The assessments of parameters in inelastic constitutive material models and of residual stresses are at present a research subject of growing importance in several industrial fields either for diagnosis of possibly damaged plants in service or for control of structural component productions. Residual stresses (RS) in metal structures, particularly in hydro- and thermoelectric power plants, are frequently assessed by “quasi-non-destructive” Hole Drilling Tests (HDT), also required by various standards and codes, e.g. [1], and frequently dealt with in related recent literature, e.g. [2]. The research results presented in this congress can be outlined as follows (some details will appear in [3] while a survey of the novel methodological context is available, e.g., in [4]). The RS state to assess is modelled so that the parameters to identify govern it linearly and, hence, inverse analyses can be performed fast “in situ” through a pre-generated matrix, after modelling the HDT by a finite element procedure. Displacements caused by the HDT are measured “full-field” by Digital Image Correlation (DIC) cameras (no longer by strain gauges). Sensitivity analyses are performed in order to optimize the selection of DIC monitored points and the RS modelling. In order to reduce further “damages”, required material properties (usually elastic moduli alone) are assessed by an indentation test (IND) either on the bottom or on the edges of the hole. Inverse analyses by a deterministic approach (a general synthesis in [4]) both on HDT and IND are designed as for interactions between the two tests and are computationally tested for their optimization.

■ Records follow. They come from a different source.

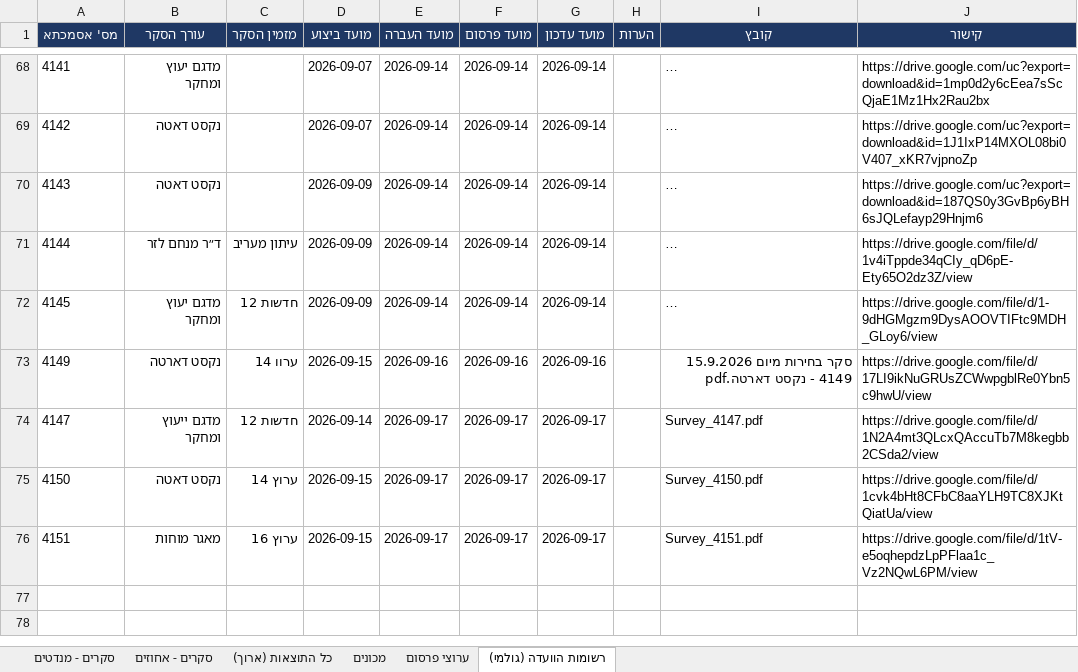
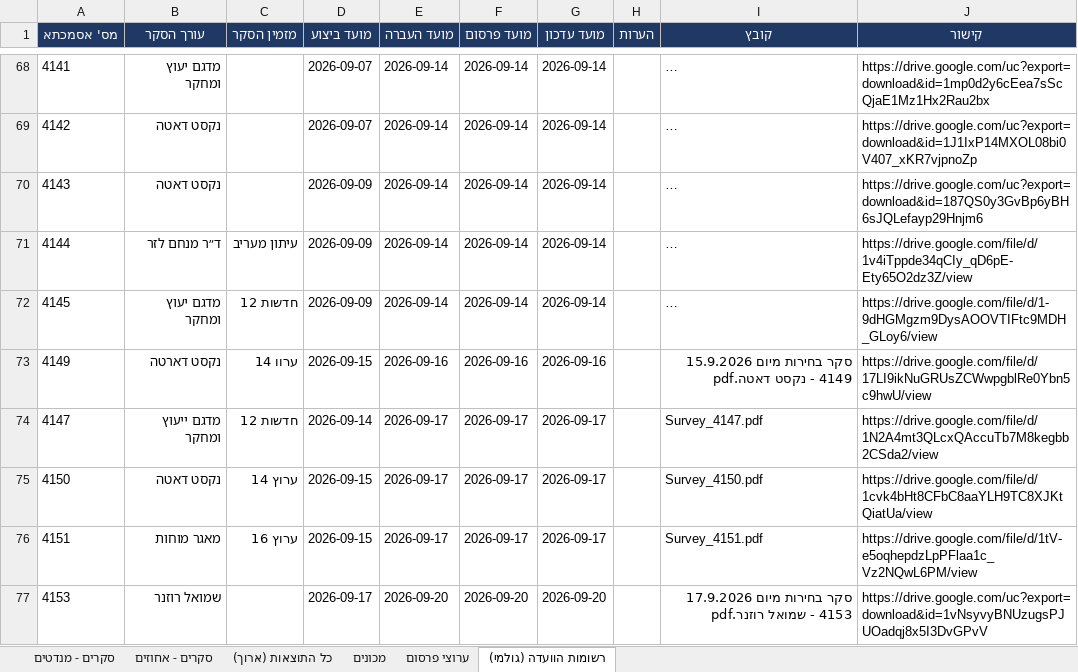
Before and after one commit to lautmanaha/project120, an Excel workbook: exports/project120_polls.xlsx, sheet רשומות הוועדה (גולמי), drawn as a sheet; only a part is shown, gaps mark what is left out; long unchanged cells end in …; values as stored, in another font and other column widths than the file's, no borders; the diff names each change by its address in the sheet, - before the commit and + after, or states it on an @@ line.

```diff
--- a/exports/project120_polls.xlsx (sheet רשומות הוועדה (גולמי))
+++ b/exports/project120_polls.xlsx (sheet רשומות הוועדה (גולמי))
-I73 (קובץ): …- נקסט דארטה.pdf
+I73 (קובץ): …- נקסט דאטה.pdf
+row 77: 4153 | שמואל רוזנר |  | 2026-09-17 | 2026-09-20 | 2026-09-20 | 2026-09-20 |  | סקר בחירות מיום 17.9.2026 4153 - שמואל רוזנר.pdf | https://drive.google.com/uc?export=download&id=1vNsyvyBNUzugsPJUOadqj8x5I3DvGPvV
```
Also changed, not shown: sheet כל התוצאות (ארוך), sheet סקרים - מנדטים, sheet סקרים - אחוזים, sheet ערוצי פרסום, sheet מכונים, 21 other files.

978-88-97752-52-3
hole drilling test, indentation, inverse analysis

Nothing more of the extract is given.